Data under study Block Start
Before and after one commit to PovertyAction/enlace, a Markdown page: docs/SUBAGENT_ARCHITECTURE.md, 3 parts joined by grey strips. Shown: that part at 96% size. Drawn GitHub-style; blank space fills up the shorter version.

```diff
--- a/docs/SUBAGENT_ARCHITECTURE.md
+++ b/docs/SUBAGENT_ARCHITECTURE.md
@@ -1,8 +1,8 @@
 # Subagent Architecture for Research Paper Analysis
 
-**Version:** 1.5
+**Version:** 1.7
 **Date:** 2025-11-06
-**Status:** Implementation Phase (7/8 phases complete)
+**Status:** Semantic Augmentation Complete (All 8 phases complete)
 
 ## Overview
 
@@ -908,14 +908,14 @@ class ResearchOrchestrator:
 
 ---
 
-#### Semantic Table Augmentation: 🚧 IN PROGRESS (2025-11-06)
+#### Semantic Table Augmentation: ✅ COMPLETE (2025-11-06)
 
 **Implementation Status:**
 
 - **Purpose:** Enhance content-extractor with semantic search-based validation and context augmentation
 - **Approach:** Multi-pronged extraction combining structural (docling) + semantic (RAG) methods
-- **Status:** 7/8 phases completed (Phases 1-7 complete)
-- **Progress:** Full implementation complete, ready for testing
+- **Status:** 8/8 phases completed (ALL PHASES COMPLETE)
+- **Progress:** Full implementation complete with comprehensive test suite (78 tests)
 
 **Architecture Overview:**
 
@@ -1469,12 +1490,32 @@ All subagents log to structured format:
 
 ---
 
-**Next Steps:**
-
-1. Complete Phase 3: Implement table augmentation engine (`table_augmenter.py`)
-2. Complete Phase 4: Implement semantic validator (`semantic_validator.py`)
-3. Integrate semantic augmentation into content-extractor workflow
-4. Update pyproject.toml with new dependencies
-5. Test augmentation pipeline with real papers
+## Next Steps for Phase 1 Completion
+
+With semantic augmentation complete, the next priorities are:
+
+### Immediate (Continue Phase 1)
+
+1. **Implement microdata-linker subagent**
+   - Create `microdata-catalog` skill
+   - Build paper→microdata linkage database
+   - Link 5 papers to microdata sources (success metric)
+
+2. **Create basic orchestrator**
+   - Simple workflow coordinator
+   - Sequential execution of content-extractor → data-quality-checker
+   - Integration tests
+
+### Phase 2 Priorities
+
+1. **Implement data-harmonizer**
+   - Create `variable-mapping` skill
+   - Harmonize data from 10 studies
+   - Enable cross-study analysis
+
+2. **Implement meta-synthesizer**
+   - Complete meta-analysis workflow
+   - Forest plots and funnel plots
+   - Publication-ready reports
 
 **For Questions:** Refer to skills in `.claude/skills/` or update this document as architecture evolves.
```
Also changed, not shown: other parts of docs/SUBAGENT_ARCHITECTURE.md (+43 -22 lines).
Data under study Block End
◆ **Instructions for the task**
Copy every line from the material in which the word "papers" can be found.

◆ **Written response**
-5. Test augmentation pipeline with real papers
+   - Link 5 papers to microdata sources (success metric)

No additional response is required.